He also said how, even though the council holds meetings each month on the Israel-Palestine conflict, and even though Ireland spends each meeting pushing for a two-state solution, it is no closer to one.
“We are no closer today to that aim than we were when we joined the council 18 months ago and, truth be told, long before that,” he said.
Foreign Affairs Minister Simon Coveney was also quick to criticize the Security Council, despite his own officials working tirelessly to win a seat on it two years ago.
He said the veto system needs change and reform, but that it is better to have a Security Council than not.
It’s an interesting shift of tone from a government which has held a seat on the council for the past 18 months. An argument could be made that if the council has failures, Ireland is partly to blame.
For the Taoiseach, it was a strong intervention that is likely to dictate future attitudes to the Security Council.
His second US trip as Taoiseach – the first being the disastrous March trip to Washington, when he caught Covid and didn’t make it into the White House – was not without fault.
A bird struck his airplane on the way to New York from Dublin and the flight had to be diverted back to Ireland.
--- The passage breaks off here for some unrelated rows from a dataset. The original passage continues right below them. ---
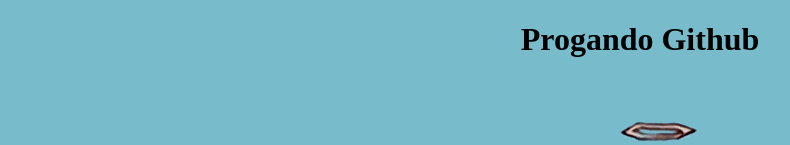
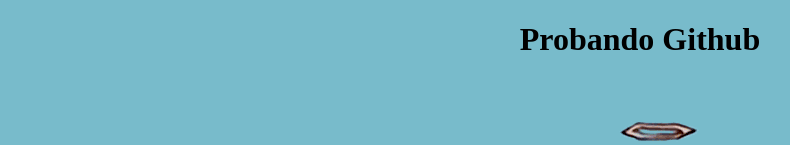
Before and after one commit to joanmr87/HerramientasDesarrollo, a plain HTML site: page index.html in a window 1280 px wide. Shown: the top 145 px of the page, without its empty margins (0-790 px from the left). Drawn offline with Linux system fonts and the light colour scheme.

Commit message:
cambio titulo en body de HTML

```diff
--- a/index.html
+++ b/index.html
@@ -8,7 +8,7 @@
 </head>
 
 <body>
-    <h1>Progando Github</h1>
+    <h1>Probando Github</h1>
     <img src="jebus.gif" alt="Jebus bailando" />
     <br>
     <button id="boton-saludar">Saluda a Jebus</button>
```
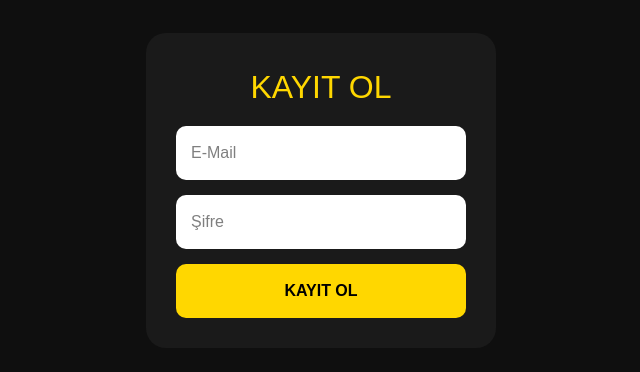
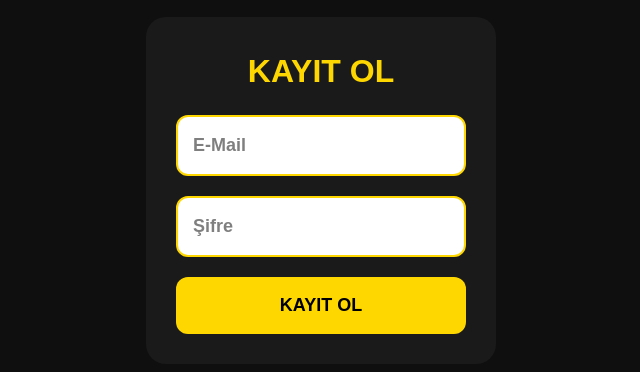
Before and after one commit to abbisyldrm1-ui/goruntulu-sohbet, a Next.js app: page /register in a window 1280 px wide. Shown: the part 210-582 px from the top of the page, without its empty margins (319-959 px from the left). Built offline with nearby package versions, Linux system fonts and the light colour scheme; no server answers.

Commit message:
register final

```diff
--- a/app/register/page.js
+++ b/app/register/page.js
@@ -22,7 +22,7 @@ export default function RegisterPage() {
     <main
       style={{
         minHeight: "100vh",
-        background: "#0f0f0f",
+        backgroundColor: "#0f0f0f",
         display: "flex",
         justifyContent: "center",
         alignItems: "center",
@@ -31,12 +31,12 @@ export default function RegisterPage() {
       <div
         style={{
           width: "350px",
-          background: "#1a1a1a",
+          backgroundColor: "#1a1a1a",
           padding: "30px",
           borderRadius: "20px",
           display: "flex",
           flexDirection: "column",
-          gap: "15px",
+          gap: "20px",
         }}
       >
         <h1
@@ -44,6 +44,7 @@ export default function RegisterPage() {
             color: "gold",
             textAlign: "center",
             fontSize: "32px",
+            fontWeight: "bold",
           }}
         >
           KAYIT OL
@@ -55,13 +56,16 @@ export default function RegisterPage() {
           value={email}
           onChange={(e) => setEmail(e.target.value)}
           style={{
+            width: "100%",
             padding: "15px",
-            borderRadius: "10px",
-            border: "none",
-            background: "white",
-            color: "black",
-            fontSize: "16px",
+            borderRadius: "12px",
+            border: "2px solid gold",
+            backgroundColor: "#ffffff",
+            color: "#000000",
+            fontSize: "18px",
+            fontWeight: "bold",
             outline: "none",
+            boxSizing: "border-box",
           }}
         />
 
@@ -71,26 +75,30 @@ export default function RegisterPage() {
           value={password}
           onChange={(e) => setPassword(e.target.value)}
           style={{
+            width: "100%",
             padding: "15px",
-            borderRadius: "10px",
-            border: "none",
-            background: "white",
-            color: "black",
-            fontSize: "16px",
+            borderRadius: "12px",
+            border: "2px solid gold",
+            backgroundColor: "#ffffff",
+            color: "#000000",
+            fontSize: "18px",
+            fontWeight: "bold",
             outline: "none",
+            boxSizing: "border-box",
           }}
         />
 
         <button
           onClick={kayitOl}
           style={{
+            width: "100%",
             padding: "15px",
-            borderRadius: "10px",
+            borderRadius: "12px",
             border: "none",
-            background: "gold",
-            color: "black",
+            backgroundColor: "gold",
+            color: "#000000",
+            fontSize: "18px",
             fontWeight: "bold",
-            fontSize: "16px",
             cursor: "pointer",
           }}
         >
```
When it landed in John F Kennedy Airport around four hours later than initially scheduled, Mr. Martin had missed arguably the most important part of this trip – a chance to meet Joe Biden at an official reception.
Instead, Minister Coveney took the wheel and did the honors.
The two men spoke about Liz Truss, and Minister Coveney reiterated an invitation for Mr. Biden to visit Ireland.
“I told him that there is a country waiting for a visit and he would be extraordinarily welcome when he comes back home, indeed,” he told the media later.
Ireland would welcome Joe Biden, surely. But would Ireland be welcome back to the Security Council? It remains to be seen.